Available records:
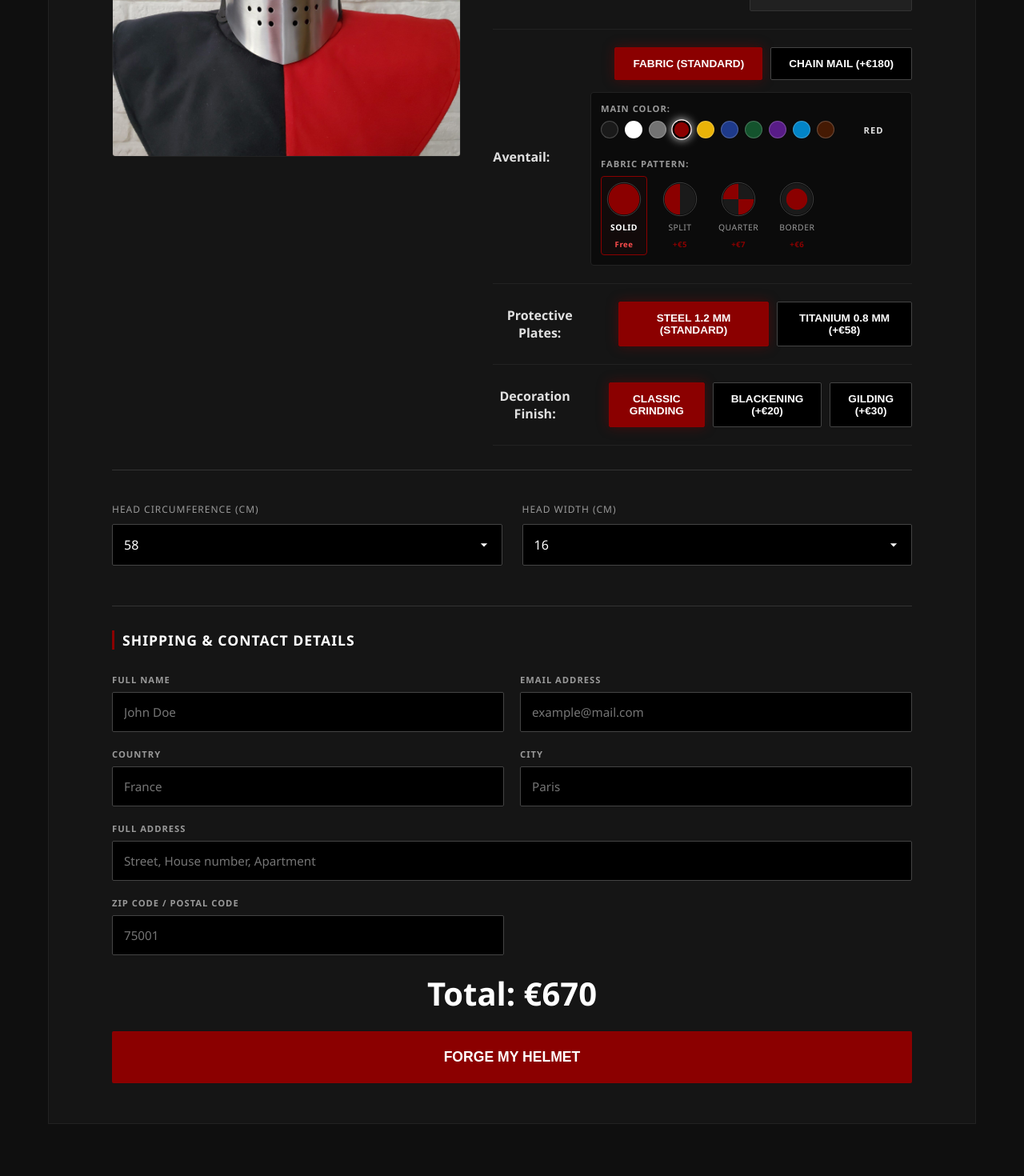
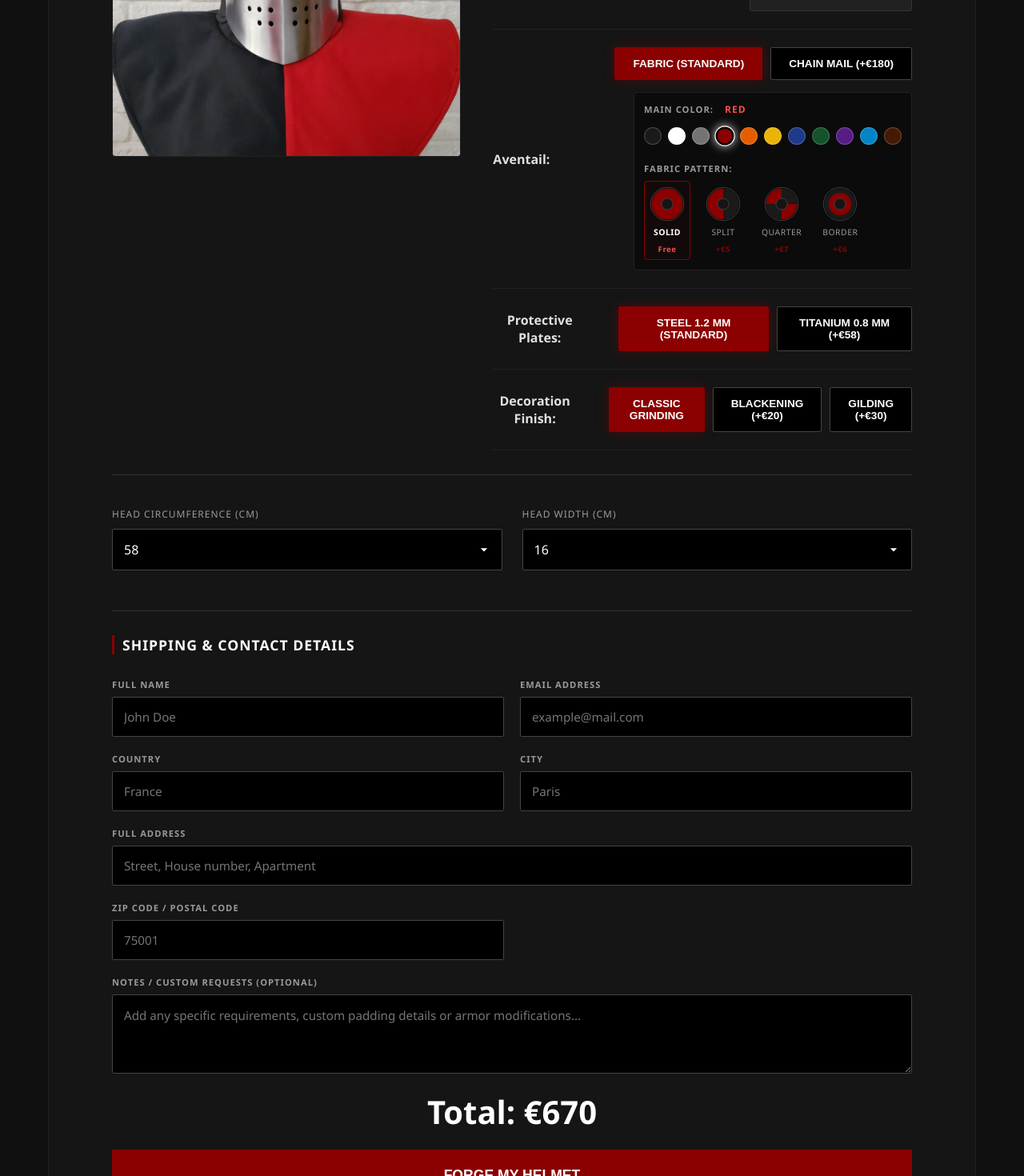
Before and after one commit to Sadovenko555/gorilla-armor-l, a React (Vite) app: page / in a window 1280 px wide. Shown: the part 2060-3530 px from the top of the page at 80% size. Built offline with nearby package versions, Linux system fonts and the light colour scheme.

Commit message:
fix colors

```diff
--- a/src/App.css
+++ b/src/App.css
@@ -417,3 +417,93 @@ html, body {
     margin: 0 auto 15px auto;
   }
 }
+
+/* Додатковий стиль для великого текстового поля нотаток */
+textarea.calc-input.text-area-input {
+  resize: vertical;
+  min-height: 80px;
+  max-height: 200px;
+  font-family: inherit;
+  line-height: 1.5;
+}
+
+
+/* --- Оновлені стилі вирівнювання кольорів та палітри --- */
+
+.color-section-header {
+  display: flex;
+  align-items: center;
+  gap: 8px;
+  margin-bottom: 6px;
+  text-align: left;
+}
+
+.color-picker-grid {
+  display: flex;
+  align-items: center;
+  gap: 8px;
+  margin-bottom: 4px;
+  width: 100%;
+  flex-wrap: wrap;
+}
+
+.color-dot {
+  width: 22px;
+  height: 22px;
+  border-radius: 50%;
+  border: 1px solid rgba(255, 255, 255, 0.2);
+  cursor: pointer;
+  padding: 0;
+  transition: all 0.2s cubic-bezier(0.4, 0, 0.2, 1);
+}
+
+.color-dot:hover {
+  transform: scale(1.15);
+  border-color: rgba(255, 255, 255, 0.6);
+}
+
+.color-dot.active {
+  border-color: #fff;
+  box-shadow: 0 0 10px rgba(255, 255, 255, 0.8), inset 0 0 0 2px #000;
+  transform: scale(1.15);
+}
+
+/* Назва кольору тепер акуратно стоїть у рядку заголовка */
+.selected-color-name {
+  font-size: 0.75rem;
+  color: #ff4d4d; /* Контрастний акцентний колір для назви */
+  text-transform: uppercase;
+  letter-spacing: 1px;
+  font-weight: 700;
+}
+
+.pattern-price {
+  font-size: 0.6rem;
+  color: var(--primary-red);
+  font-weight: bold;
+  margin-top: 2px;
+  letter-spacing: 0.5px;
+}
+
+.pattern-card.active .pattern-price {
+  color: #ff4d4d;
+}
+
+textarea.calc-input.text-area-input {
+  resize: vertical;
+  min-height: 80px;
+  max-height: 200px;
+  font-family: inherit;
+  line-height: 1.5;
+}
+
+@media (max-width: 900px) {
+  .color-section-header {
+    justify-content: center;
+  }
+  .color-picker-grid {
+    justify-content: center;
+    gap: 10px;
+    margin-bottom: 10px;
+  }
+}
--- a/src/components/Calculator.jsx
+++ b/src/components/Calculator.jsx
@@ -7,6 +7,7 @@ const fabricColors = [
   { name: 'White', hex: '#ffffff' },
   { name: 'Grey', hex: '#737373' },
   { name: 'Red', hex: '#8b0000' },
+  { name: 'Orange', hex: '#e65c00' },
   { name: 'Yellow', hex: '#eab308' },
   { name: 'Blue', hex: '#1e3a8a' },
   { name: 'Green', hex: '#14532d' },
@@ -22,18 +23,19 @@ const patternPrices = {
   'Bordered': 6
 };
 
+// Оновлений компонент іконок з урахуванням центрального вирізу з ескізу
 const PatternIcon = ({ type, primaryHex, secondaryHex }) => {
   const pColor = primaryHex;
   const sColor = secondaryHex || "#111111";
 
   return (
     <svg width="44" height="44" viewBox="0 0 100 100" style={{ display: 'block' }}>
-      <circle cx="50" cy="50" r="47" fill="none" stroke="#444" strokeWidth="2" />
-
+      {/* 1. Суцільний (Solid) */}
       {type === 'solid' && (
         <circle cx="50" cy="50" r="44" fill={pColor} />
       )}
 
+      {/* 2. Вертикальний спліт (Split) */}
       {type === 'two-colored' && (
         <>
           <circle cx="50" cy="50" r="44" fill={sColor} />
@@ -41,6 +43,7 @@ const PatternIcon = ({ type, primaryHex, secondaryHex }) => {
         </>
       )}
 
+      {/* 3. Четверті (Quartered) */}
       {type === 'quartered' && (
         <>
           <circle cx="50" cy="50" r="44" fill={sColor} />
@@ -49,12 +52,19 @@ const PatternIcon = ({ type, primaryHex, secondaryHex }) => {
         </>
       )}
 
+      {/* 4. З каймою (Bordered) — за ескізом кайма йде по зовнішньому колу */}
       {type === 'bordered' && (
         <>
           <circle cx="50" cy="50" r="44" fill={sColor} />
-          <circle cx="50" cy="50" r="30" fill={pColor} />
+          <circle cx="50" cy="50" r="32" fill={pColor} />
         </>
       )}
+
+      {/* ЦЕНТРАЛЬНИЙ ВИРІЗ (Ескізне внутрішнє коло для форми авентайла) */}
+      <circle cx="50" cy="50" r="16" fill="#151515" stroke="#444" strokeWidth="2" />
+
+      {/* Зовнішнє тонке кільце-обводка */}
+      <circle cx="50" cy="50" r="47" fill="none" stroke="#444" strokeWidth="2" />
     </svg>
   );
 };
@@ -72,13 +82,13 @@ const Calculator = () => {
   const [headCirc, setHeadCirc] = useState('58');
   const [headWidth, setHeadWidth] = useState('16');
 
-  // Нові стейти для форми персональних даних та доставки
   const [fullName, setFullName] = useState('');
   const [email, setEmail] = useState('');
   const [country, setCountry] = useState('');
   const [city, setCity] = useState('');
   const [address, setAddress] = useState('');
   const [zipCode, setZipCode] = useState('');
+  const [notes, setNotes] = useState('');
 
   const generateRange = (start, end, step) => {
     const range = [];
@@ -111,7 +121,6 @@ const Calculator = () => {
   const sendOrder = (e) => {
     e.preventDefault();
 
-    // Перевірка заповнення обов'язкових полів
     if (!fullName || !email || !country || !city || !address || !zipCode) {
       return alert("Please fill in all the shipping and contact details!");
     }
@@ -124,7 +133,6 @@ const Calculator = () => {
       ? `${optAv.label}${optAv.label.includes('Fabric') ? ` (Pattern: ${fabricPattern}, ${colorDetails})` : ''}`
       : 'None (Standard Chain Mail)';
 
-    // Передаємо всі дані окремими параметрами для гнучкого налаштування EmailJS
     const templateParams = {
       helmet_name: selectedHelmet.name,
       client_name: fullName,
@@ -133,11 +141,13 @@ const Calculator = () => {
       shipping_city: city,
       shipping_address: address,
       shipping_zip: zipCode,
+      client_notes: notes || 'No additional notes',
       message: `
         Measurements: Circumference ${headCirc}cm, Width ${headWidth}cm.
         Aventail: ${aventailDetails}
         Plates: ${optPlates?.label || 'Standard'}
         Decoration: ${optDecor?.label || 'Classic'}
+        Notes: ${notes || 'None'}
         Total Price: €${totalPrice}
       `
     };
@@ -145,8 +155,7 @@ const Calculator = () => {
     emailjs.send('YOUR_SERVICE_ID', 'YOUR_TEMPLATE_ID', templateParams, 'YOUR_PUBLIC_KEY')
       .then(() => {
         alert('Order sent successfully!');
-        // Очищення форми після успішної відправки
-        setFullName(''); setEmail(''); setCountry(''); setCity(''); setAddress(''); setZipCode('');
+        setFullName(''); setEmail(''); setCountry(''); setCity(''); setAddress(''); setZipCode(''); setNotes('');
       })
       .catch(() => alert('Error sending order.'));
   };
@@ -213,7 +222,12 @@ const Calculator = () => {
 
                   {optAv?.label.includes('Fabric') && (
                     <div className="fabric-patterns-container">
-                      <span className="pattern-section-title">Main Color:</span>
+
+                      {/* ЗАГОЛОВОК ПЕРШОГО КОЛЬОРУ З НАЗВОЮ ПОРУЧ */}
+                      <div className="color-section-header">
+                        <span className="pattern-section-title">Main Color:</span>
+                        <span className="selected-color-name">{primaryColor.name}</span>
+                      </div>
                       <div className="color-picker-grid">
                         {fabricColors.map((color) => (
                           <button
@@ -224,12 +238,15 @@ const Calculator = () => {
                             onClick={() => setPrimaryColor(color)}
                           />
                         ))}
-                        <span className="selected-color-name">{primaryColor.name}</span>
                       </div>
 
+                      {/* ЗАГОЛОВОК ДРУГОГО КОЛЬОРУ З НАЗВОЮ ПОРУЧ */}
                       {fabricPattern !== 'Solid' && (
                         <>
-                          <span className="pattern-section-title" style={{ marginTop: '4px' }}>Secondary Color:</span>
+                          <div className="color-section-header" style={{ marginTop: '8px' }}>
+                            <span className="pattern-section-title">Secondary Color:</span>
+                            <span className="selected-color-name">{secondaryColor.name}</span>
+                          </div>
                           <div className="color-picker-grid">
                             {fabricColors.map((color) => (
                               <button
@@ -240,12 +257,11 @@ const Calculator = () => {
                                 onClick={() => setSecondaryColor(color)}
                               />
                             ))}
-                            <span className="selected-color-name">{secondaryColor.name}</span>
                           </div>
                         </>
                       )}
 
-                      <span className="pattern-section-title" style={{ marginTop: '6px' }}>Fabric Pattern:</span>
+                      <span className="pattern-section-title" style={{ marginTop: '10px', display: 'block' }}>Fabric Pattern:</span>
                       <div className="pattern-grid">
                         {[
                           { id: 'Solid', label: 'Solid', price: 0 },
@@ -319,7 +335,6 @@ const Calculator = () => {
           </div>
         </div>
 
-        {/* Секція оформлення замовлення з новими полями доставки */}
         <div className="order-section">
           <h4 className="order-section-title">Shipping & Contact Details</h4>
 
@@ -353,8 +368,7 @@ const Calculator = () => {
                 className="calc-input"
                 placeholder="France"
                 value={country}
-                onChange={(e) => setCountry}
-                onInput={(e) => setCountry(e.target.value)}
+                onChange={(e) => setCountry(e.target.value)}
               />
             </div>
 
@@ -390,6 +404,17 @@ const Calculator = () => {
                 onChange={(e) => setZipCode(e.target.value)}
               />
             </div>
+
+            <div className="input-group full-width">
+              <label>Notes / Custom Requests (Optional)</label>
+              <textarea
+                className="calc-input text-area-input"
+                rows="3"
+                placeholder="Add any specific requirements, custom padding details or armor modifications..."
+                value={notes}
+                onChange={(e) => setNotes(e.target.value)}
+              />
+            </div>
           </div>
 
           <div className="price-tag">Total: €{totalPrice}</div>
```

Exercise brief: Copy only the lines in the listing that contain "label".

Answer box:
       ? `${optAv.label}${optAv.label.includes('Fabric') ? ` (Pattern: ${fabricPattern}, ${colorDetails})` : ''}`
         Plates: ${optPlates?.label || 'Standard'}
         Decoration: ${optDecor?.label || 'Classic'}
                   {optAv?.label.includes('Fabric') && (
                           { id: 'Solid', label: 'Solid', price: 0 },
+              <label>Notes / Custom Requests (Optional)</label>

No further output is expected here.